But that was just a coincidence. "I'm dressed in a mishmash of stuff," she said.
There were lots of feathers in the crowd, though, possibly more than in the feathered covered gowns of the exhibition itself. The young performer FKA Twigs (above, right), first of the illustrious English twigs family, wore a rainbow patterned McQueen dress from 2008 that was topped with a stand-up fan of feathers framing her face. She looked as if she had come home to roost in one of McQueen's bird's nest hats.
Speaking of birds, a little one told me some great gossip—though I am sworn not to repeat it, so I'll just drop a few hints, wink, wink—about the American actress Dianna Agron, who had alighted upon a bench in the "Cabinet of Curiosities" gallery, next to a spray-painted dress spinning on a revolving mannequin. As you may have heard, a new stage play is in the works about McQueen with a story about a young girl who is caught breaking into the designer's apartment to steal a dress. Nothing's confirmed, but look for Agron to be spending some time in the London theater come May.

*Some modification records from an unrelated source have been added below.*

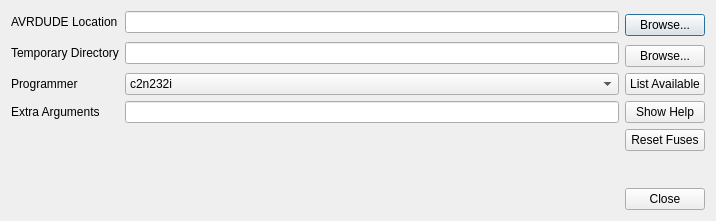
xhorizont/eepe, file src/burnconfigdialog.ui: the form before one commit.
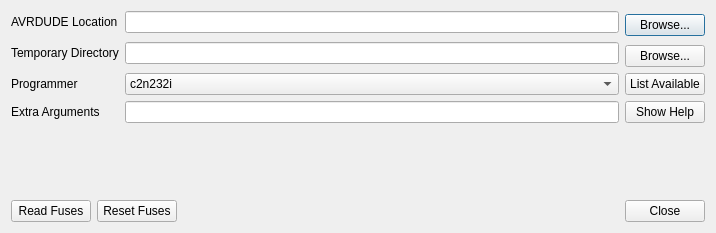
The form after the commit. Icons and pictures are not drawn.

Diff of the .ui file:
```diff
--- a/src/burnconfigdialog.ui
+++ b/src/burnconfigdialog.ui
@@ -7,7 +7,7 @@
     <x>0</x>
     <y>0</y>
     <width>716</width>
-    <height>221</height>
+    <height>233</height>
    </rect>
   </property>
   <property name="windowTitle">
@@ -17,7 +17,7 @@
    <iconset>
     <normaloff>icon.ico</normaloff>icon.ico</iconset>
   </property>
-  <layout class="QGridLayout" name="gridLayout_3">
+  <layout class="QGridLayout" name="gridLayout_4">
    <item row="0" column="0">
     <layout class="QGridLayout" name="gridLayout_2">
      <item row="0" column="1">
@@ -401,19 +401,6 @@
          </property>
         </widget>
        </item>
-       <item row="6" column="1">
-        <spacer name="verticalSpacer">
-         <property name="orientation">
-          <enum>Qt::Vertical</enum>
-         </property>
-         <property name="sizeHint" stdset="0">
-          <size>
-           <width>20</width>
-           <height>40</height>
-          </size>
-         </property>
-        </spacer>
-       </item>
        <item row="4" column="1">
         <widget class="QLineEdit" name="avrArgs">
          <property name="toolTip">
@@ -438,26 +425,50 @@
          </property>
         </widget>
        </item>
-       <item row="5" column="2">
-        <widget class="QPushButton" name="resetFuses">
-         <property name="text">
-          <string>Reset Fuses</string>
-         </property>
-        </widget>
-       </item>
       </layout>
      </item>
     </layout>
    </item>
+   <item row="2" column="0">
+    <layout class="QGridLayout" name="gridLayout_3">
+     <item row="0" column="1">
+      <widget class="QPushButton" name="resetFuses">
+       <property name="text">
+        <string>Reset Fuses</string>
+       </property>
+      </widget>
+     </item>
+     <item row="0" column="2">
+      <widget class="QDialogButtonBox" name="buttonBox">
+       <property name="orientation">
+        <enum>Qt::Horizontal</enum>
+       </property>
+       <property name="standardButtons">
+        <set>QDialogButtonBox::Close</set>
+       </property>
+      </widget>
+     </item>
+     <item row="0" column="0">
+      <widget class="QPushButton" name="readFuses">
+       <property name="text">
+        <string>Read Fuses</string>
+       </property>
+      </widget>
+     </item>
+    </layout>
+   </item>
    <item row="1" column="0">
-    <widget class="QDialogButtonBox" name="buttonBox">
+    <spacer name="verticalSpacer">
      <property name="orientation">
-      <enum>Qt::Horizontal</enum>
+      <enum>Qt::Vertical</enum>
      </property>
-     <property name="standardButtons">
-      <set>QDialogButtonBox::Close</set>
+     <property name="sizeHint" stdset="0">
+      <size>
+       <width>20</width>
+       <height>40</height>
+      </size>
      </property>
-    </widget>
+    </spacer>
    </item>
   </layout>
  </widget>
```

Why It's a Wow: Four years since the Metropolitan Museum of Art staged the first retrospective of McQueen, then just a year after his death at 40 of suicide, the designer remains as iconic as ever. Sarah Burton, McQueen's close collaborator and now the artistic director of the label, was telling everyone how emotional it was to see his work again in the galleries. You could see McQueen on the guests as well. Kate Moss, who performed a five-minute dance routine at 20 minutes past midnight with the Michael Clark Company, for most of the night wore a black lace dress that was nearly entirely see-through, with just a bodysuit covering her essentials (left). Naomi Campbell wore a black feathered skirt with a white fur cape tossed over one shoulder (center).

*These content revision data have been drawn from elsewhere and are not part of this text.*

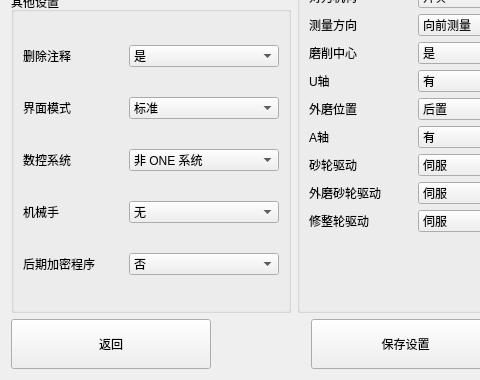
Above: creatorwindow.ui from nie11kun/HorizonJuicerCreator before the change; both pictures show x 0 to 480 and y 346 to 726 of the 800 by 726 pixel window. Below: the same form after it.
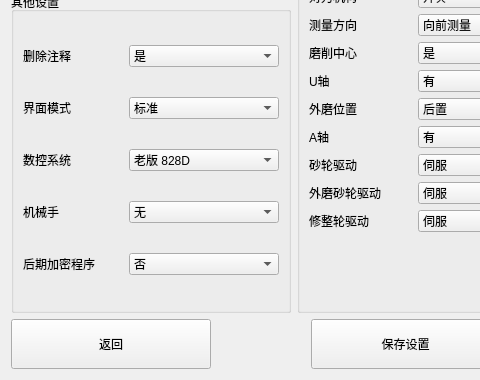
That is the form after the change.

Diff of the .ui file:
```diff
--- a/creatorwindow.ui
+++ b/creatorwindow.ui
@@ -237,7 +237,12 @@
            <widget class="QComboBox" name="comboBoxSystemMode">
             <item>
              <property name="text">
-              <string>非 ONE 系统</string>
+              <string>老版 828D</string>
+             </property>
+            </item>
+            <item>
+             <property name="text">
+              <string>新版 828D</string>
              </property>
             </item>
             <item>
```
Left out of the diff: 10 changed lines with no effect on the pictures.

Natalie Massenet, founder of Net-a-Porter, had on a pink leopard-print dress from a more recent collection. "Of course, it's McQueen," Massenet said when I signaled her over to say hello. "It's the dress code."